Taking her eyes off Aislinn is a risk but one Luna is willing to take when she gazes up at Constance. "I'm afraid," she whispers, making an attempt to be too quiet for Aislinn to hear. "I don't want to die, Constance. I've been ill for days…" Patients are too quick to expire with this disease.

Under Aislinn's fingers, a shadow flashes across the mirror's surface, and it must startle her as much as it startles Luna and Constance because the bowl drops to the floor and shatters on impact, splashing blood and smooth shards of broken stone across the floorboards. Her hand snaps away from the glass just as the pane explodes into splintering cracks as if smashed with a fist from behind — it's into these fissures that the shadow appears to melt away, gone as suddenly as it first appeared.

Aislinn takes a halting step away from the ruined mirror, hand bent in a protective crandle against her breast. Breath shudders in and out of her diminutive frame.

"Constance," she chokes. "Fetch Jorn and Mr. Fogg. Go."

"You don't need to be afraid, Luna, you won't die. You aren't allowed," Constance murmurs, her gaze flickering between Luna and Aislinn until the shattering of the mirror and the bowl and the blood. She involuntarily moves back a few steps to avoid splattered blood near her dress, and her eyes go wide as she looks back towards Aislinn. The request is heard and does not need to be repeated. The young woman takes one look back to Luna before she's already out the door and scrambling down the stairs to fetch the aforementioned Wartooth and Fogg.

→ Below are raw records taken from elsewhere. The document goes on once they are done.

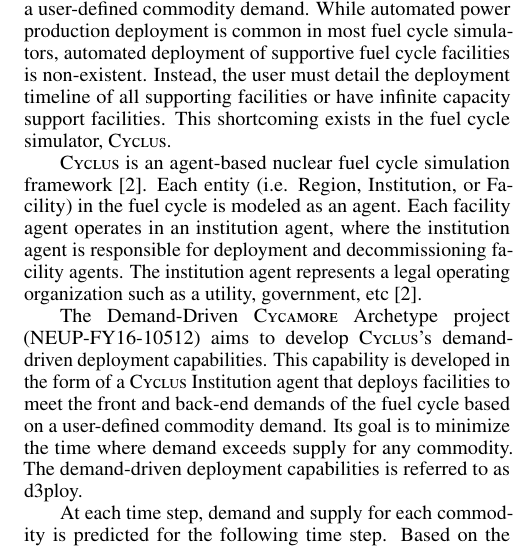
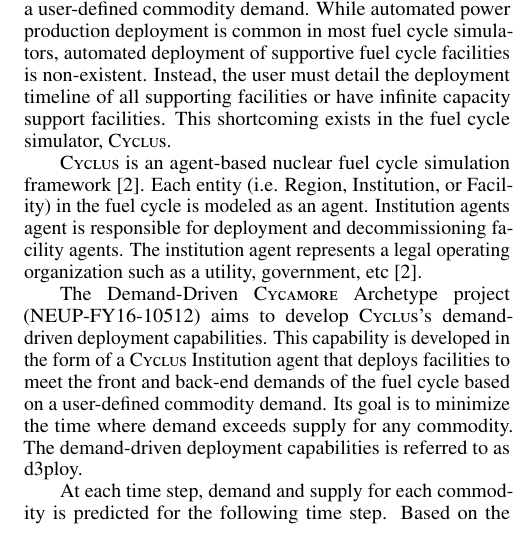
Before and after one commit to arfc/2019-chee-global, a LaTeX document (chee-global-abstract.tex): part of one column of the page, cut so that both start at the same text. Compiled offline with pdfLaTeX.

Commit message:
Update chee-global-abstract.tex
Co-Authored-By: gwenchee <gwendolynchee95@gmail.com>

```diff
--- a/chee-global-abstract.tex
+++ b/chee-global-abstract.tex
@@ -56,7 +56,7 @@
 \cite{huff_fundamental_2016}.
 Each entity (i.e. Region, Institution, or Facility) in the fuel cycle is modeled
 as an agent.
-Each facility agent operates in an institution agent, where the institution
+Institution agents
 agent is responsible for deployment and decommissioning facility agents.
 The institution agent represents a legal operating organization such as a
 utility, government, etc \cite{huff_fundamental_2016}.
```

Each shatter of glass is punctuated by a flinch from the woman in the bed. Sheet drawn up to cover her face up to her eyes. The dark circles only seem to get darker when the whites slowly grow pink and sting. It's the urgency of Aislinn's tone and the hurried manner that Constance vacates the room that alarms the prostitute most. "I didn't do anything wrong," she insists to the healer, her own voice thick and cracked. "I've only one client now… I didn't do anything wrong. I'm trying to be better."

She would cry, but she has no tears left.